- _ASSIGNMENT_: Your answer should be the lines of the listing that contain the word "visual".

- _GIVEN ENTRIES_:
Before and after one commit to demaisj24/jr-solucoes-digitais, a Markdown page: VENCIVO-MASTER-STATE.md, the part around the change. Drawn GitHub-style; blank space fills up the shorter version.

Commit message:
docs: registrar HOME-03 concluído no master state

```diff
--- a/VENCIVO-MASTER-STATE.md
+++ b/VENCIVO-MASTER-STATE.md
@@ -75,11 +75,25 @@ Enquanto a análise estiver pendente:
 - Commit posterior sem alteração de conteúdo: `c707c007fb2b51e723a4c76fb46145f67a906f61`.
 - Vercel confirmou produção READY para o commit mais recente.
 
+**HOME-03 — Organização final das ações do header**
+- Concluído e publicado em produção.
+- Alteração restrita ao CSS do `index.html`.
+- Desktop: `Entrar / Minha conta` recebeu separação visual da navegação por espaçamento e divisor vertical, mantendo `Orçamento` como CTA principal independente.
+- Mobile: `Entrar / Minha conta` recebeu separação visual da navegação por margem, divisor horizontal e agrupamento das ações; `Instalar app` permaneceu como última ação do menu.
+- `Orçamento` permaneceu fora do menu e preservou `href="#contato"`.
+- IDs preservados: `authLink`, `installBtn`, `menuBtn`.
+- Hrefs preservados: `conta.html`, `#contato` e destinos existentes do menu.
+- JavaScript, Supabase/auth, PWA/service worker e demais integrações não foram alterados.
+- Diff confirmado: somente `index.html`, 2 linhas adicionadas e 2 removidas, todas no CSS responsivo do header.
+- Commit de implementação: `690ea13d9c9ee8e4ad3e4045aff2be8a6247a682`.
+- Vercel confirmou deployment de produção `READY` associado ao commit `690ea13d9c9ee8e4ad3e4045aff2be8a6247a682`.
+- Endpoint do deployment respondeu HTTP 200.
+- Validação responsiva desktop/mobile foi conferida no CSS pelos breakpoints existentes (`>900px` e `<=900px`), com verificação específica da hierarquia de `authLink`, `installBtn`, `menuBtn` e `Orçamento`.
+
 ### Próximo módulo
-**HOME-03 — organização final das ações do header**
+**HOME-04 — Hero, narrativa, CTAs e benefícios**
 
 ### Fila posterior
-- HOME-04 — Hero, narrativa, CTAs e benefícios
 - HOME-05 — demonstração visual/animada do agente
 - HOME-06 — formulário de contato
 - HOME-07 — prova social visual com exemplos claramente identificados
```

- _SOLUTION TO THE PROBLEM_:
+- Desktop: `Entrar / Minha conta` recebeu separação visual da navegação por espaçamento e divisor vertical, mantendo `Orçamento` como CTA principal independente.
+- Mobile: `Entrar / Minha conta` recebeu separação visual da navegação por margem, divisor horizontal e agrupamento das ações; `Instalar app` permaneceu como última ação do menu.
 - HOME-05 — demonstração visual/animada do agente
 - HOME-07 — prova social visual com exemplos claramente identificados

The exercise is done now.